* **Dataset extract**
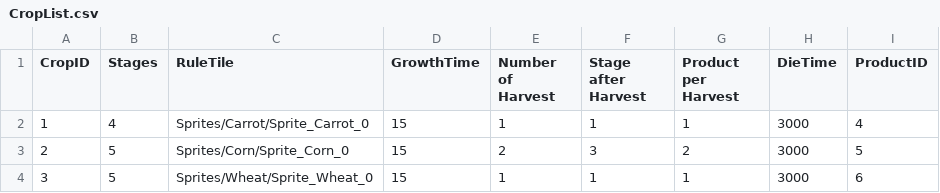
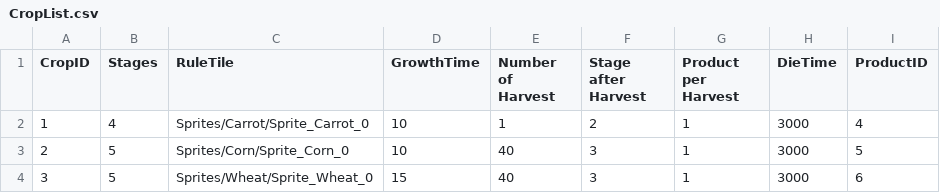
Before and after one commit to HoangDat3430/FarmGame, a CSV file: Assets/StreamingAssets/Data/CropList.csv, drawn as a sheet.

```diff
--- a/Assets/StreamingAssets/Data/CropList.csv
+++ b/Assets/StreamingAssets/Data/CropList.csv
@@ -1,4 +1,4 @@
 CropID,Stages,RuleTile,GrowthTime,Number of Harvest,Stage after Harvest,Product per Harvest,DieTime,ProductID
-1,4,Sprites/Carrot/Sprite_Carrot_0,15,1,1,1,3000,4
-2,5,Sprites/Corn/Sprite_Corn_0,15,2,3,2,3000,5
-3,5,Sprites/Wheat/Sprite_Wheat_0,15,1,1,1,3000,6
+1,4,Sprites/Carrot/Sprite_Carrot_0,10,1,2,1,3000,4
+2,5,Sprites/Corn/Sprite_Corn_0,10,40,3,1,3000,5
+3,5,Sprites/Wheat/Sprite_Wheat_0,15,40,3,1,3000,6
```
Also changed, not shown: Assets/StreamingAssets/Data/ItemList.csv, 10 other files.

* **About this exercise**
Tell how many lines of the data above hold the string "Sprites". The number alone is the answer.

* **Answer space**
6